[Start of Attachment]

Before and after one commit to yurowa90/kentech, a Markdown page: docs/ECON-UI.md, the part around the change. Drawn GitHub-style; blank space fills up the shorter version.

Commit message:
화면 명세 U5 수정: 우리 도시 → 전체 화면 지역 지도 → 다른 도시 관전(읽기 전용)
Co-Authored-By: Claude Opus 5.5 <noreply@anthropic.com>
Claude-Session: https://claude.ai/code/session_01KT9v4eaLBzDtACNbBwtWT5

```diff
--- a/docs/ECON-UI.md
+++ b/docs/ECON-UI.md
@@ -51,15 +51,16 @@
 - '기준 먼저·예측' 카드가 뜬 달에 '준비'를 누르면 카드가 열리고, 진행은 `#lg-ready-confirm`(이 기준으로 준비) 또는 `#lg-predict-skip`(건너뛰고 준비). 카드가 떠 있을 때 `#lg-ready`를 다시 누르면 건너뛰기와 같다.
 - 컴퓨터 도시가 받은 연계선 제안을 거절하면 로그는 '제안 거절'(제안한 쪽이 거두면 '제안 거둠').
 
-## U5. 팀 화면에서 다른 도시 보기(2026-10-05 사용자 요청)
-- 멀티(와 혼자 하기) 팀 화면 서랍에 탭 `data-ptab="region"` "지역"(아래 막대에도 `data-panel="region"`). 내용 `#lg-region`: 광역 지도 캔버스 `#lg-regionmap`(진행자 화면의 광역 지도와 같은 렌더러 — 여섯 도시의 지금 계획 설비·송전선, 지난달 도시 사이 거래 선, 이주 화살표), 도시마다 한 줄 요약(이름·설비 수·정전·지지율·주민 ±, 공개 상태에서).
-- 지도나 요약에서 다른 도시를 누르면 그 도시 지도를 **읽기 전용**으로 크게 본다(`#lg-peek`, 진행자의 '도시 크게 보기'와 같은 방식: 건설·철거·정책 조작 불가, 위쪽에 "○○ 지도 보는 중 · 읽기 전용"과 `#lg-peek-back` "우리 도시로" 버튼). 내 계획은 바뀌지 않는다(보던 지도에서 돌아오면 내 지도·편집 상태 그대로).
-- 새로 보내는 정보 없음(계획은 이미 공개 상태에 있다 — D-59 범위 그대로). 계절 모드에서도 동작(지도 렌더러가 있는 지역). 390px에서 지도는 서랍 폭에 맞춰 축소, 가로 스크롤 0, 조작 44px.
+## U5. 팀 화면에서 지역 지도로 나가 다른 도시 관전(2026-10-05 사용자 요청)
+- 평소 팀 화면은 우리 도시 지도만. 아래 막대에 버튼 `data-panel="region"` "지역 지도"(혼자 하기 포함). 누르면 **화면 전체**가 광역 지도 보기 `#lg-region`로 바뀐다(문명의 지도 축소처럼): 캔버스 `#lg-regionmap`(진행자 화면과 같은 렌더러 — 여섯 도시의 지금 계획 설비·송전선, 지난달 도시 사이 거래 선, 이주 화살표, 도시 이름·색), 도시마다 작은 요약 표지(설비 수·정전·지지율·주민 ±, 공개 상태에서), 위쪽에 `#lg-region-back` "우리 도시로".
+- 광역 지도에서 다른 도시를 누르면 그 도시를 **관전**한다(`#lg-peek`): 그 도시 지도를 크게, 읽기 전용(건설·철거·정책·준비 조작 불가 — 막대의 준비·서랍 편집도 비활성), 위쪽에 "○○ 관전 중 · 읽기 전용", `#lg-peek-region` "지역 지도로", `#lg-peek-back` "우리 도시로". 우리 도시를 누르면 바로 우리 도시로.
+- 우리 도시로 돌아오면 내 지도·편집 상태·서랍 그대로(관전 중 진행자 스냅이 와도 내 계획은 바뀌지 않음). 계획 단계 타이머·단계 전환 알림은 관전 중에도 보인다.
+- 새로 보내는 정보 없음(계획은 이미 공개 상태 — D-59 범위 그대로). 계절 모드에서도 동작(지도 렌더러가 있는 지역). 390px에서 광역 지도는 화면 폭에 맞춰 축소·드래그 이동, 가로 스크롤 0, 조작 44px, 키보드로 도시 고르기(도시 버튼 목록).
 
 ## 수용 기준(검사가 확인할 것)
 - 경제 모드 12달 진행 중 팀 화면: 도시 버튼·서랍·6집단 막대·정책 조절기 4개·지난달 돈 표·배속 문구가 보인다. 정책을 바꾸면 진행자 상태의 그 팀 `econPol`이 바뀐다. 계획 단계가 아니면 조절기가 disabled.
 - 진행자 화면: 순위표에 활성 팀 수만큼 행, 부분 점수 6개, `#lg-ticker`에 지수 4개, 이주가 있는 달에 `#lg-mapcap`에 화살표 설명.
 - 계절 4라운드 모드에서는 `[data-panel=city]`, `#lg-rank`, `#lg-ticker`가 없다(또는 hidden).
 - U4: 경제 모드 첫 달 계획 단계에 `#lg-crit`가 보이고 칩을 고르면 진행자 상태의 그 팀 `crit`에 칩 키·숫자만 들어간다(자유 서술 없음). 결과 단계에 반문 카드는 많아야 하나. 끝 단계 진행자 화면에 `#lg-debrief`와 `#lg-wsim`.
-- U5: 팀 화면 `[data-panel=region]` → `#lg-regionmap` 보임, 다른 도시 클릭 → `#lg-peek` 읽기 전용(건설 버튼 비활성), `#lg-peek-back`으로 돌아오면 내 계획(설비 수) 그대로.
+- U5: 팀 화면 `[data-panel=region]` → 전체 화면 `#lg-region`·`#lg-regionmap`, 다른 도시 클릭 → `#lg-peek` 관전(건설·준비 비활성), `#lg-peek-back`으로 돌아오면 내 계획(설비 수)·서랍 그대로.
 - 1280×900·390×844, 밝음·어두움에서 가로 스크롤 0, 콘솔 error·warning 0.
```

[End of Attachment]

▶ _Action item_:
The records need to be reproduced in their entirety, word for word.

▶ _Written reply_:
Before and after one commit to yurowa90/kentech, a Markdown page: docs/ECON-UI.md, the part around the change. Drawn GitHub-style; blank space fills up the shorter version.

Commit message:
화면 명세 U5 수정: 우리 도시 → 전체 화면 지역 지도 → 다른 도시 관전(읽기 전용)
Co-Authored-By: Claude Opus 5.5 <noreply@anthropic.com>
Claude-Session: https://claude.ai/code/session_01KT9v4eaLBzDtACNbBwtWT5

```diff
--- a/docs/ECON-UI.md
+++ b/docs/ECON-UI.md
@@ -51,15 +51,16 @@
 - '기준 먼저·예측' 카드가 뜬 달에 '준비'를 누르면 카드가 열리고, 진행은 `#lg-ready-confirm`(이 기준으로 준비) 또는 `#lg-predict-skip`(건너뛰고 준비). 카드가 떠 있을 때 `#lg-ready`를 다시 누르면 건너뛰기와 같다.
 - 컴퓨터 도시가 받은 연계선 제안을 거절하면 로그는 '제안 거절'(제안한 쪽이 거두면 '제안 거둠').
 
-## U5. 팀 화면에서 다른 도시 보기(2026-10-05 사용자 요청)
-- 멀티(와 혼자 하기) 팀 화면 서랍에 탭 `data-ptab="region"` "지역"(아래 막대에도 `data-panel="region"`). 내용 `#lg-region`: 광역 지도 캔버스 `#lg-regionmap`(진행자 화면의 광역 지도와 같은 렌더러 — 여섯 도시의 지금 계획 설비·송전선, 지난달 도시 사이 거래 선, 이주 화살표), 도시마다 한 줄 요약(이름·설비 수·정전·지지율·주민 ±, 공개 상태에서).
-- 지도나 요약에서 다른 도시를 누르면 그 도시 지도를 **읽기 전용**으로 크게 본다(`#lg-peek`, 진행자의 '도시 크게 보기'와 같은 방식: 건설·철거·정책 조작 불가, 위쪽에 "○○ 지도 보는 중 · 읽기 전용"과 `#lg-peek-back` "우리 도시로" 버튼). 내 계획은 바뀌지 않는다(보던 지도에서 돌아오면 내 지도·편집 상태 그대로).
-- 새로 보내는 정보 없음(계획은 이미 공개 상태에 있다 — D-59 범위 그대로). 계절 모드에서도 동작(지도 렌더러가 있는 지역). 390px에서 지도는 서랍 폭에 맞춰 축소, 가로 스크롤 0, 조작 44px.
+## U5. 팀 화면에서 지역 지도로 나가 다른 도시 관전(2026-10-05 사용자 요청)
+- 평소 팀 화면은 우리 도시 지도만. 아래 막대에 버튼 `data-panel="region"` "지역 지도"(혼자 하기 포함). 누르면 **화면 전체**가 광역 지도 보기 `#lg-region`로 바뀐다(문명의 지도 축소처럼): 캔버스 `#lg-regionmap`(진행자 화면과 같은 렌더러 — 여섯 도시의 지금 계획 설비·송전선, 지난달 도시 사이 거래 선, 이주 화살표, 도시 이름·색), 도시마다 작은 요약 표지(설비 수·정전·지지율·주민 ±, 공개 상태에서), 위쪽에 `#lg-region-back` "우리 도시로".
+- 광역 지도에서 다른 도시를 누르면 그 도시를 **관전**한다(`#lg-peek`): 그 도시 지도를 크게, 읽기 전용(건설·철거·정책·준비 조작 불가 — 막대의 준비·서랍 편집도 비활성), 위쪽에 "○○ 관전 중 · 읽기 전용", `#lg-peek-region` "지역 지도로", `#lg-peek-back` "우리 도시로". 우리 도시를 누르면 바로 우리 도시로.
+- 우리 도시로 돌아오면 내 지도·편집 상태·서랍 그대로(관전 중 진행자 스냅이 와도 내 계획은 바뀌지 않음). 계획 단계 타이머·단계 전환 알림은 관전 중에도 보인다.
+- 새로 보내는 정보 없음(계획은 이미 공개 상태 — D-59 범위 그대로). 계절 모드에서도 동작(지도 렌더러가 있는 지역). 390px에서 광역 지도는 화면 폭에 맞춰 축소·드래그 이동, 가로 스크롤 0, 조작 44px, 키보드로 도시 고르기(도시 버튼 목록).
 
 ## 수용 기준(검사가 확인할 것)
 - 경제 모드 12달 진행 중 팀 화면: 도시 버튼·서랍·6집단 막대·정책 조절기 4개·지난달 돈 표·배속 문구가 보인다. 정책을 바꾸면 진행자 상태의 그 팀 `econPol`이 바뀐다. 계획 단계가 아니면 조절기가 disabled.
 - 진행자 화면: 순위표에 활성 팀 수만큼 행, 부분 점수 6개, `#lg-ticker`에 지수 4개, 이주가 있는 달에 `#lg-mapcap`에 화살표 설명.
 - 계절 4라운드 모드에서는 `[data-panel=city]`, `#lg-rank`, `#lg-ticker`가 없다(또는 hidden).
 - U4: 경제 모드 첫 달 계획 단계에 `#lg-crit`가 보이고 칩을 고르면 진행자 상태의 그 팀 `crit`에 칩 키·숫자만 들어간다(자유 서술 없음). 결과 단계에 반문 카드는 많아야 하나. 끝 단계 진행자 화면에 `#lg-debrief`와 `#lg-wsim`.
-- U5: 팀 화면 `[data-panel=region]` → `#lg-regionmap` 보임, 다른 도시 클릭 → `#lg-peek` 읽기 전용(건설 버튼 비활성), `#lg-peek-back`으로 돌아오면 내 계획(설비 수) 그대로.
+- U5: 팀 화면 `[data-panel=region]` → 전체 화면 `#lg-region`·`#lg-regionmap`, 다른 도시 클릭 → `#lg-peek` 관전(건설·준비 비활성), `#lg-peek-back`으로 돌아오면 내 계획(설비 수)·서랍 그대로.
 - 1280×900·390×844, 밝음·어두움에서 가로 스크롤 0, 콘솔 error·warning 0.
```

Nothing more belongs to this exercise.